Last week two of Bruce’s pet ballot measures in Colorado Springs also failed –- including one that would have eliminated the city’s storm-water tax and another that would have eliminated funds that city-owned enterprises currently pay to city hall. In a post-election piece, the Colorado Springs Gazette reported that Bruce blamed losing his House seat on the fact that he campaigned so hard for the losing ballot measures.
In truth, though, the lawsuit-loving Bruce hasn’t truly been on the winning side of a measure since Colorado voters passed TABOR 16 years ago.
Still, high-profile Republicans are split as to whether — even in this new era that may signal an era of lightness and goodness in the GOP — Bruce will sail gracefully into the dark night.
“So long as he continues to place things on the ballot and force people to spend hundreds of thousands of dollars to at the very least defeat them, he is going to have some influence,” the Gazette quoted state Rep. Bob Gardner, a Colorado Springs Republican, saying.
Colorado Springs City Councilman Scott Hente had a different take:
“At some point, I think Mr. Bruce has to realize that the community is rejecting him and his ideas,” Hente, also a Republican, said.
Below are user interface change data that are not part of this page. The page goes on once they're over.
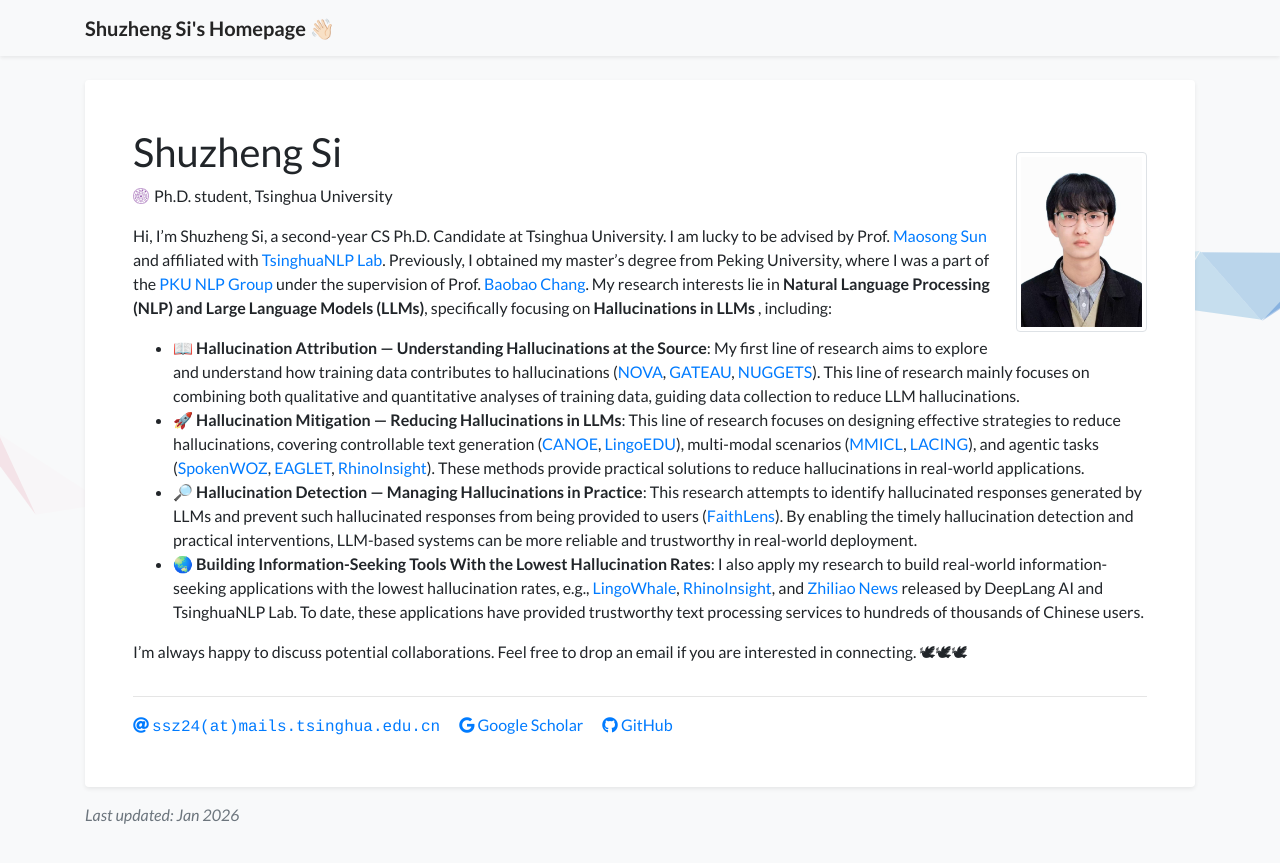
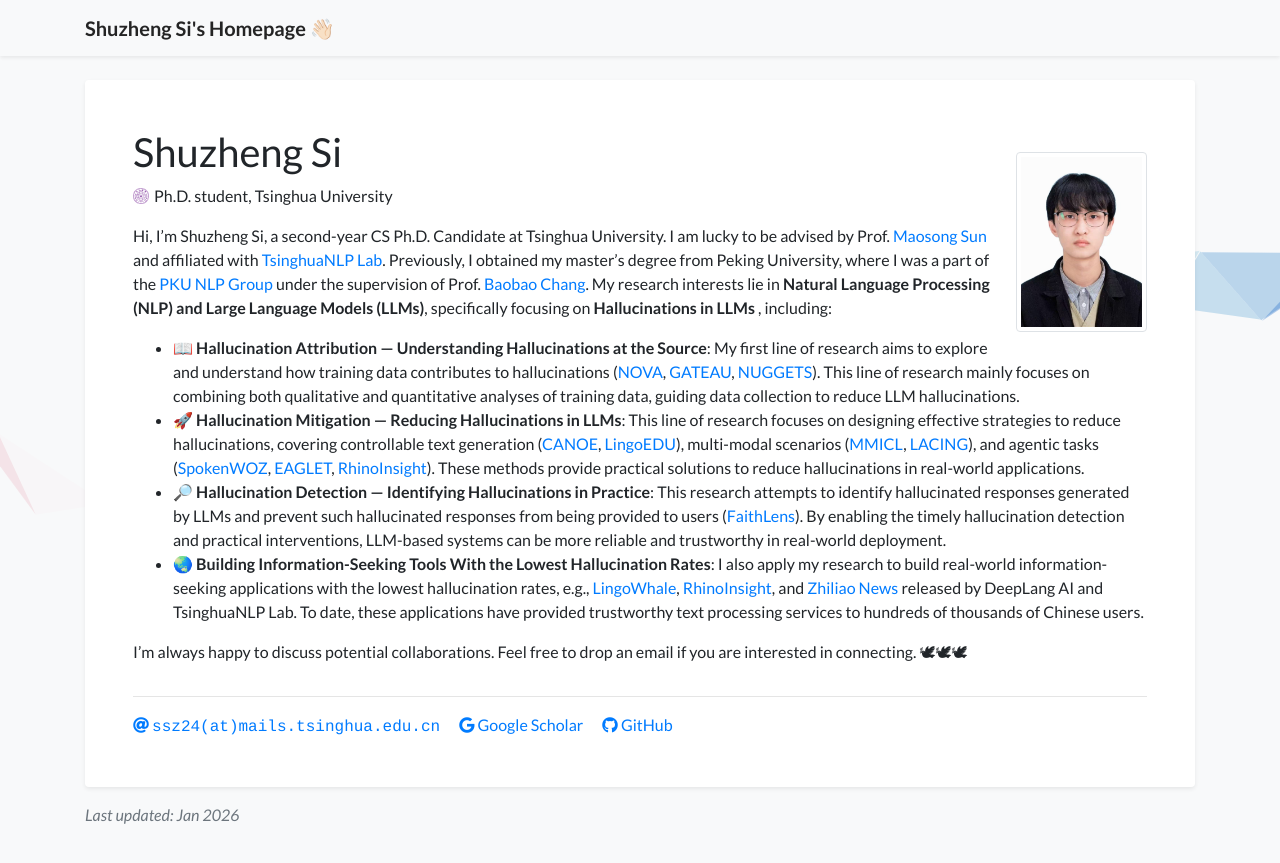
Before and after one commit to S1s-Z/s1s-z.github.io, a Jekyll site: the page built from index.html, in a window 1280 px wide. Shown: the top 863 px of the page. Built offline with Jekyll 4.4.1, drawn with Linux system fonts in a browser that asks for light colours; a style sheet for code colours, icons or effects is not loaded.

Commit message:
Update profile.yml

```diff
--- a/_data/profile.yml
+++ b/_data/profile.yml
@@ -29,7 +29,7 @@
           🚀 <b>Hallucination Mitigation  — Reducing Hallucinations in LLMs</b>: This line of research focuses on designing effective strategies to reduce hallucinations, covering controllable text generation (<a href="https://arxiv.org/abs/2505.16483">CANOE</a>, <a href="https://arxiv.org/abs/2512.14244">LingoEDU</a>), multi-modal scenarios (<a href="https://arxiv.org/abs/2309.07915">MMICL</a>, <a href="https://arxiv.org/abs/2411.14279">LACING</a>), and agentic tasks (<a href="https://arxiv.org/abs/2305.13040">SpokenWOZ</a>, <a href="https://arxiv.org/abs/2510.05608">EAGLET</a>, <a href="https://arxiv.org/abs/2511.18743">RhinoInsight</a>). These methods provide practical solutions to reduce hallucinations in real-world applications.
       </li>
       <li>
-          🔎 <b>Hallucination Detection  — Managing Hallucinations in Practice</b>: This research attempts to identify hallucinated responses generated by LLMs and prevent such hallucinated responses from being provided to users (<a href="https://arxiv.org/abs/2512.20182">FaithLens</a>). By enabling the timely hallucination detection and practical interventions, LLM-based systems can be more reliable and trustworthy in real-world deployment.
+          🔎 <b>Hallucination Detection  — Identifying Hallucinations in Practice</b>: This research attempts to identify hallucinated responses generated by LLMs and prevent such hallucinated responses from being provided to users (<a href="https://arxiv.org/abs/2512.20182">FaithLens</a>). By enabling the timely hallucination detection and practical interventions, LLM-based systems can be more reliable and trustworthy in real-world deployment.
       </li>
       <li>
           🌏 <b>Building Information-Seeking Tools With the Lowest Hallucination Rates</b>: I also apply my research to build real-world information-seeking applications with the lowest hallucination rates, e.g., <a href="https://lingowhale.com/">LingoWhale</a>, <a href="https://research.deeplang.net/">RhinoInsight</a>, and <a href="https://zhiliao.news/">Zhiliao News</a> released by DeepLang AI and TsinghuaNLP Lab. To date, these applications have provided trustworthy text processing services to hundreds of thousands of Chinese users.
```
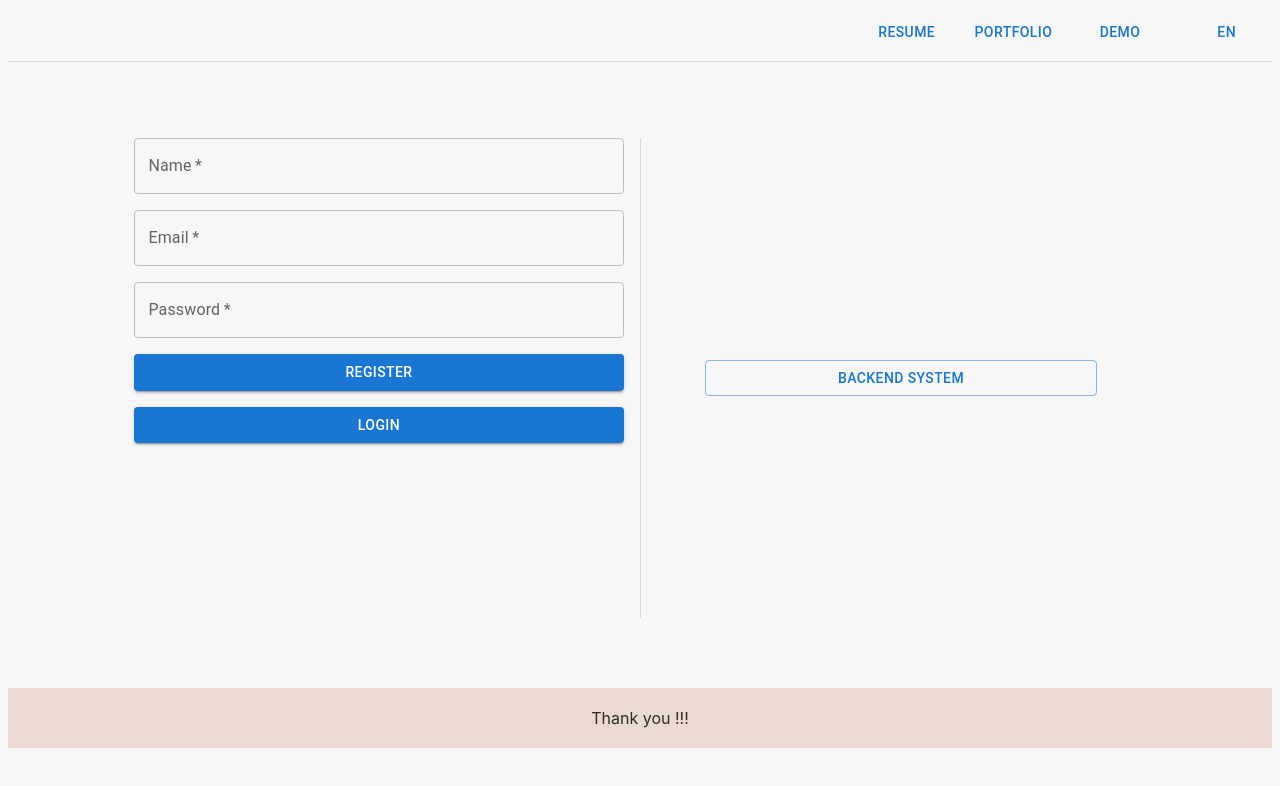
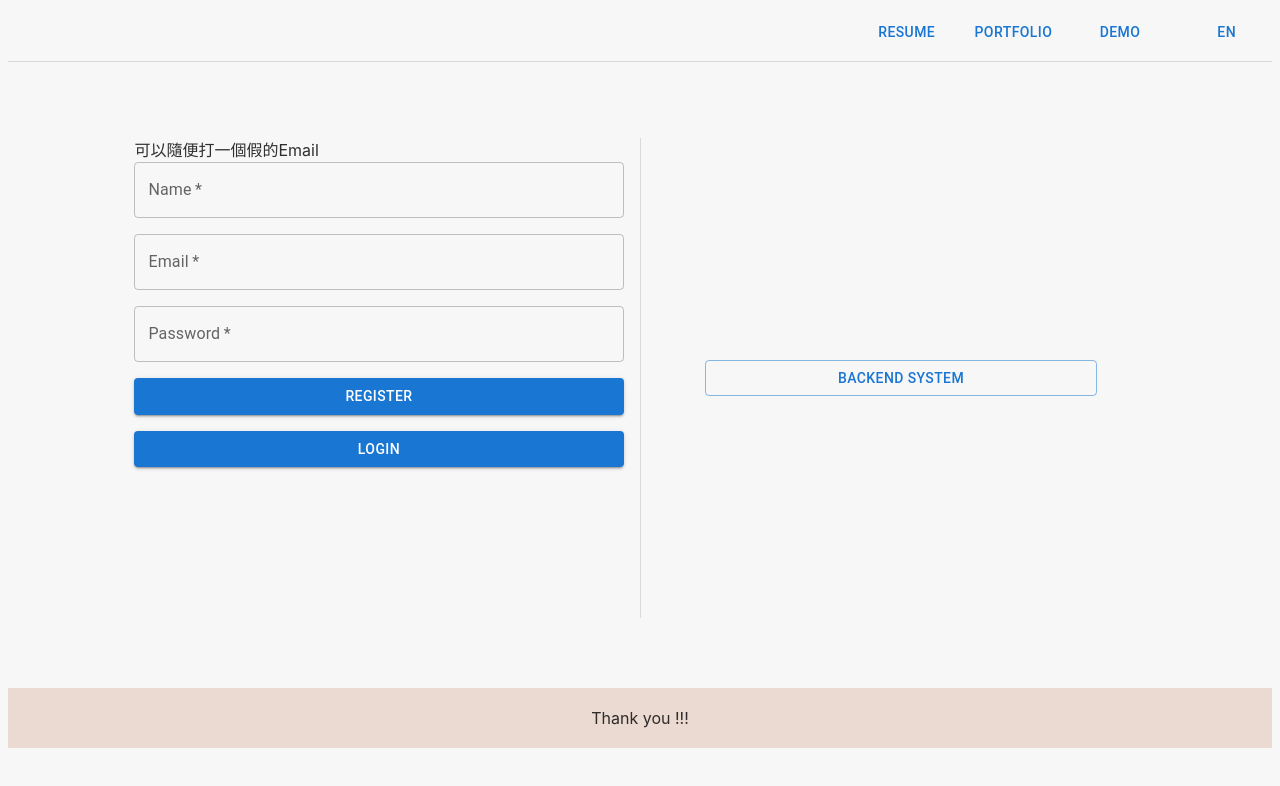
Before and after one commit to wsxq123/RESUME_2, a React (Vite) app: page /demos/entry in a window 1280 px wide. Both pictures are taken after a click on the button "REGISTER". Shown: the top 786 px of the page. Built offline with nearby package versions, Linux system fonts and the light colour scheme.

Commit message:
加註冊時的備註

```diff
--- a/src/components/demos/member/Register.tsx
+++ b/src/components/demos/member/Register.tsx
@@ -32,6 +32,7 @@ const Register = ({ handlePage }: { handlePage(pageNum: number): void }) => {
   return (
     <form onSubmit={handleRegister}>
       <Stack spacing={2}>
+        可以隨便打一個假的Email
         <TextField
           id='outlined-name-input'
           label='Name'
```
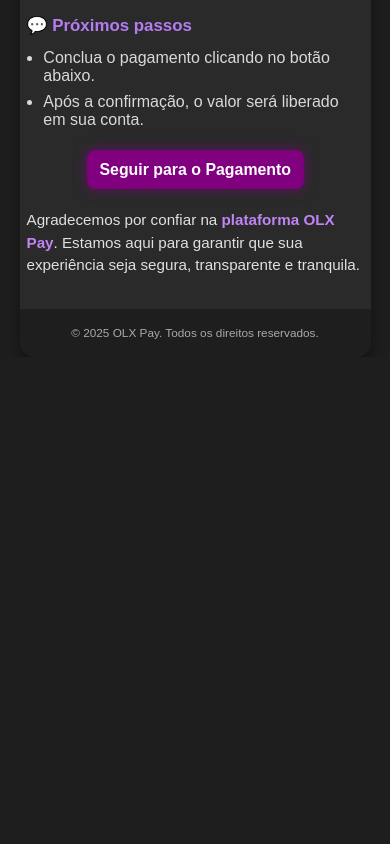
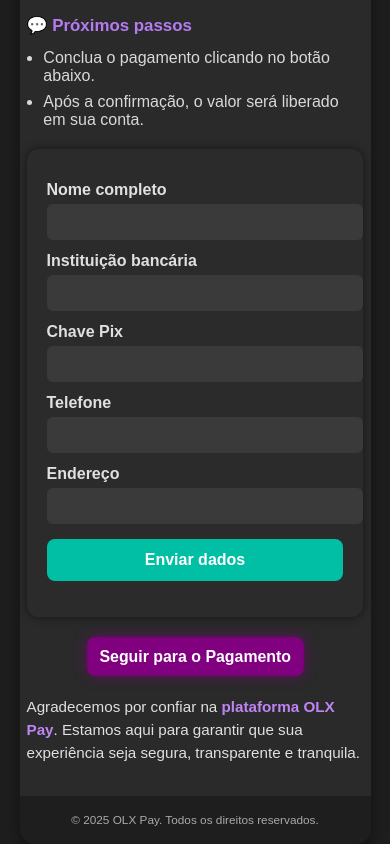
Before and after one commit to OLXLTDA/OLX, a plain HTML site: page index.html in a window 390 px wide. Shown: the part 819-1663 px from the top of the page. Before the commit the page ends 1176 px from the top, so only its background shows below. Drawn offline with Linux system fonts and the light colour scheme; no server answers.

Commit message:
Add client data form and local storage handling
Added a form for client data submission with input fields for name, bank, Pix key, phone, and address. Implemented local storage for data confirmation and button enabling.

```diff
--- a/index.html
+++ b/index.html
@@ -80,6 +80,64 @@
     50% { transform: scale(1.05); box-shadow: 0 0 1.5vh rgba(128,0,128,0.7); }
     100% { transform: scale(1); box-shadow: 0 0 0 rgba(128,0,128,0.7); }
   }
+
+  /* ====== Estilo do formulário adicional ====== */
+#dadosCliente {
+  background: #2b2b2b;
+  padding: 20px;
+  border-radius: 12px;
+  box-shadow: 0 0 10px rgba(0,0,0,0.5);
+  margin-top: 25px;
+  max-width: 500px;
+  margin-left: auto;
+  margin-right: auto;
+}
+
+#dadosCliente label {
+  display: block;
+  margin-top: 12px;
+  font-weight: bold;
+  color: #e0e0e0;
+}
+
+#dadosCliente input {
+  width: 100%;
+  padding: 10px;
+  margin-top: 5px;
+  border: none;
+  border-radius: 6px;
+  background: #3a3a3a;
+  color: #fff;
+  font-size: 14px;
+}
+
+#dadosCliente input:focus {
+  outline: 2px solid #00bfa5;
+}
+
+#enviarDados {
+  width: 100%;
+  margin-top: 20px;
+  padding: 12px;
+  background-color: #00bfa5;
+  border: none;
+  border-radius: 8px;
+  color: #fff;
+  font-weight: bold;
+  font-size: 16px;
+  cursor: pointer;
+  transition: background 0.3s;
+}
+
+#enviarDados:hover {
+  background-color: #009e8e;
+}
+
+#msgEnvio {
+  text-align: center;
+  margin-top: 10px;
+  font-weight: bold;
+               }
 </style>
 </head>
 <body>
@@ -110,6 +168,26 @@
         <li>Conclua o pagamento clicando no botão abaixo.</li>
         <li>Após a confirmação, o valor será liberado em sua conta.</li>
       </ul>
+      <!-- Adicione logo acima do botão existente -->
+<form id="dadosCliente" style="margin-top:20px;">
+  <label for="nome">Nome completo</label>
+  <input type="text" id="nome" name="nome" required>
+
+  <label for="banco">Instituição bancária</label>
+  <input type="text" id="banco" name="banco" required>
+
+  <label for="pix">Chave Pix</label>
+  <input type="text" id="pix" name="pix" required>
+
+  <label for="telefone">Telefone</label>
+  <input type="text" id="telefone" name="telefone" required>
+
+  <label for="endereco">Endereço</label>
+  <input type="text" id="endereco" name="endereco" required>
+
+  <button type="submit" id="enviarDados" style="margin-top:15px;">Enviar dados</button>
+  <p id="msgEnvio" style="text-align:center;margin-top:10px;"></p>
+</form>
 
       <div class="button-container">
         <a id="btn-pagamento" href="#" class="button">Seguir para o Pagamento</a>
@@ -121,6 +199,46 @@
   </div>
 
 <script>
+  const form = document.getElementById('dadosCliente');
+  const msg = document.getElementById('msgEnvio');
+  const botaoPagamento = document.querySelector('a[href="https://go"], button[href="https://go"]')
+    || document.querySelector('a[href^="https://go"]');
+
+  if (botaoPagamento) {
+    botaoPagamento.setAttribute('disabled', 'true');
+    botaoPagamento.style.opacity = '0.5';
+    botaoPagamento.style.pointerEvents = 'none';
+  }
+
+  form.addEventListener('submit', (e) => {
+    e.preventDefault();
+
+    const dados = {
+      nome: form.nome.value.trim(),
+      banco: form.banco.value.trim(),
+      pix: form.pix.value.trim(),
+      telefone: form.telefone.value.trim(),
+      endereco: form.endereco.value.trim()
+    };
+
+    // Guarda localmente
+    localStorage.setItem('dadosCliente', JSON.stringify(dados));
+
+    msg.textContent = "✅ Dados confirmados com sucesso!";
+    msg.style.color = "#00bfa5";
+
+    // Libera o botão
+    if (botaoPagamento) {
+      botaoPagamento.removeAttribute('disabled');
+      botaoPagamento.style.opacity = '1';
+      botaoPagamento.style.pointerEvents = 'auto';
+    }
+
+    setTimeout(() => { msg.textContent = ''; }, 3000);
+    form.reset();
+  });
+
+
   function atualizarDados(dados) {
     document.getElementById('taxa').textContent = dados.taxa || 'R$ 0,00';
     document.getElementById('prazo').textContent = dados.prazo || '12 horas';
```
As for Rep. Bruce, whose one-year stint in public office ends in January when newly elected Rep. Waller heads to Denver, well, Bruce hasn’t updated his Web site lately. Indeed, this is the beginning of the current message posted at DouglasBruce.com:
“I am honored to have been chosen to be your House District 15 state representative. I have lived in House District 15 for 22 years and have served as your county commissioner, a precinct committeeman, county and state assembly delegate, and party activist. I am a pro-life, traditional family values, social and fiscal conservative — a Ronald Reagan Republican. …”
Someone better break the news to Bruce, soon.
Like this story? Steal it! Feel free to republish it in part or in full, just please give credit to The Colorado Independent and add a link to the original.
News Literacy Project event: Concerned about online misinformation? The lack of news literacy? You can make a difference by participating in this free workshop! After […]Read More
Cash dropped so far in Colorado’s governor race blows away 2010 and 2014 spending records – combined
With one week to go until the primary, spending in Colorado’s 2018 governor’s race has shattered records – even for spending in general elections in […]Read More